_Exercise requirements_
Number of lines with "IntelliJ" in the data: give that figure by itself.

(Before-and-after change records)
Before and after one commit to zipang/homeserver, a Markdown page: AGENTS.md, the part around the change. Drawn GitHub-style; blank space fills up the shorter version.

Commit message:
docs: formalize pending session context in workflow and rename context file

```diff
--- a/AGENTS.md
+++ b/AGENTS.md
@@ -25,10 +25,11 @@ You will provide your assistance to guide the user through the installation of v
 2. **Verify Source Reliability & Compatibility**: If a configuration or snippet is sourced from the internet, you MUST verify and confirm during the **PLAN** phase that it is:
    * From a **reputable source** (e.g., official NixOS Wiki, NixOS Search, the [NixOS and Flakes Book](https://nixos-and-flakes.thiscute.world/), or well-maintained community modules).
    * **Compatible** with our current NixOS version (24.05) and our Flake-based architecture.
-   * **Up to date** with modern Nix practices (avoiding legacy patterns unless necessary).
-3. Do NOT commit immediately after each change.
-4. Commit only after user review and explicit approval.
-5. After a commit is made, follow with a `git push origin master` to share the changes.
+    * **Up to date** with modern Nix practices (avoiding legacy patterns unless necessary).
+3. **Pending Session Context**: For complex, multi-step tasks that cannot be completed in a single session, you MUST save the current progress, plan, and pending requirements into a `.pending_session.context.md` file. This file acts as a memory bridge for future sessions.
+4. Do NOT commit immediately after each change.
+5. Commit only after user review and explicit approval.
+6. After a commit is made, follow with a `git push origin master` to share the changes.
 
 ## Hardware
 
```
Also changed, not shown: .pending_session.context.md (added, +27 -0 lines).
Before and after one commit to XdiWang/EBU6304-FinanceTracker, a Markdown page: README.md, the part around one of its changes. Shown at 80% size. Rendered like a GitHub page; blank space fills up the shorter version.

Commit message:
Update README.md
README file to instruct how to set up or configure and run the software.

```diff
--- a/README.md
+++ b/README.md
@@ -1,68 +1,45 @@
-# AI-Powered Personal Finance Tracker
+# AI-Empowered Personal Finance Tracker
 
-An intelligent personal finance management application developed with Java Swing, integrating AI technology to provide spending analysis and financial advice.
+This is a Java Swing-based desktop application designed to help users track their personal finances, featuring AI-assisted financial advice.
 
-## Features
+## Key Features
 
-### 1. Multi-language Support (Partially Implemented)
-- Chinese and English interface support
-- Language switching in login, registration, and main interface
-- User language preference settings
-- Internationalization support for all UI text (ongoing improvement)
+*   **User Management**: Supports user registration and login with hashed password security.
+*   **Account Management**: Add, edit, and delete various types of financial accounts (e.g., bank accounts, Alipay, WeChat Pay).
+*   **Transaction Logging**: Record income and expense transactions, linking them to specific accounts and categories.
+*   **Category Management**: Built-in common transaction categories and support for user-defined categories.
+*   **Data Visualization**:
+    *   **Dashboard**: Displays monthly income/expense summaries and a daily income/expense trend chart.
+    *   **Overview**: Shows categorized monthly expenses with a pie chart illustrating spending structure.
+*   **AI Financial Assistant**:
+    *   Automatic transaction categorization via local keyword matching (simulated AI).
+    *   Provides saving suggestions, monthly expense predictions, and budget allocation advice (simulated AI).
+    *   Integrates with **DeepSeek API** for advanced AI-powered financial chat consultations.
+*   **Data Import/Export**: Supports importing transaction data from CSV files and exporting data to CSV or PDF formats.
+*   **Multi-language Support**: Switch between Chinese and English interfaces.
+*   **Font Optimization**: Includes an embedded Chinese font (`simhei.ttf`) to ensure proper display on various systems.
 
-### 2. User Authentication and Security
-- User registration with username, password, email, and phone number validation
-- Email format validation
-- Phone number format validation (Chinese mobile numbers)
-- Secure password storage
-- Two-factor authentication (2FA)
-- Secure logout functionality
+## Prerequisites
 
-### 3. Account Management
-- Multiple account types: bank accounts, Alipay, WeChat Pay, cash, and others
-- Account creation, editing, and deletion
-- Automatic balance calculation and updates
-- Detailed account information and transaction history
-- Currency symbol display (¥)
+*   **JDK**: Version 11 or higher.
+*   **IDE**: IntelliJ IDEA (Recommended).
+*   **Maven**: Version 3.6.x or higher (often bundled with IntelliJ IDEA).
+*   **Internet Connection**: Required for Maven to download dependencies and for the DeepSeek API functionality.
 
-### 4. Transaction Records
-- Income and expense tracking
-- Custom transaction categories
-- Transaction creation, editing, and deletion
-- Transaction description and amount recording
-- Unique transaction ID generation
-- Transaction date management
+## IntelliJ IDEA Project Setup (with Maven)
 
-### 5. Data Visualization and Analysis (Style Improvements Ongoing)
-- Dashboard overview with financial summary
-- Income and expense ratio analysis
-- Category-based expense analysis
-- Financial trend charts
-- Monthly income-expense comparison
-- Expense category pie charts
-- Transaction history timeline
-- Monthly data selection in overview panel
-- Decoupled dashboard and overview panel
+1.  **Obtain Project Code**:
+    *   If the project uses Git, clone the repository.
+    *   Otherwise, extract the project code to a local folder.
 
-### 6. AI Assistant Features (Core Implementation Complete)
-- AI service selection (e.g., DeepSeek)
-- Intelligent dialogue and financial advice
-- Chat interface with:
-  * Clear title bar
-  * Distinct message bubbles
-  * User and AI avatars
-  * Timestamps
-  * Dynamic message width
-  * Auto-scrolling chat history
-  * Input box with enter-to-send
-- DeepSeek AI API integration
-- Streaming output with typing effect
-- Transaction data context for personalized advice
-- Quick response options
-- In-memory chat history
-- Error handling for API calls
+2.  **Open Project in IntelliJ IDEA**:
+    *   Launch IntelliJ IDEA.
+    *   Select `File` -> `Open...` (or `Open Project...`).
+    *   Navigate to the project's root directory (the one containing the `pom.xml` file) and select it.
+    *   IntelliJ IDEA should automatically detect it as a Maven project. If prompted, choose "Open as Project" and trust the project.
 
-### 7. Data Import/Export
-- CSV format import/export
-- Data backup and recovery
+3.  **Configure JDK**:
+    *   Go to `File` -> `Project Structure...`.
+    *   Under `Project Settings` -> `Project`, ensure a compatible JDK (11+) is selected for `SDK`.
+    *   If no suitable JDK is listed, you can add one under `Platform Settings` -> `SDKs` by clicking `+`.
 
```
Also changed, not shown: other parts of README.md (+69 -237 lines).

_Result below_
6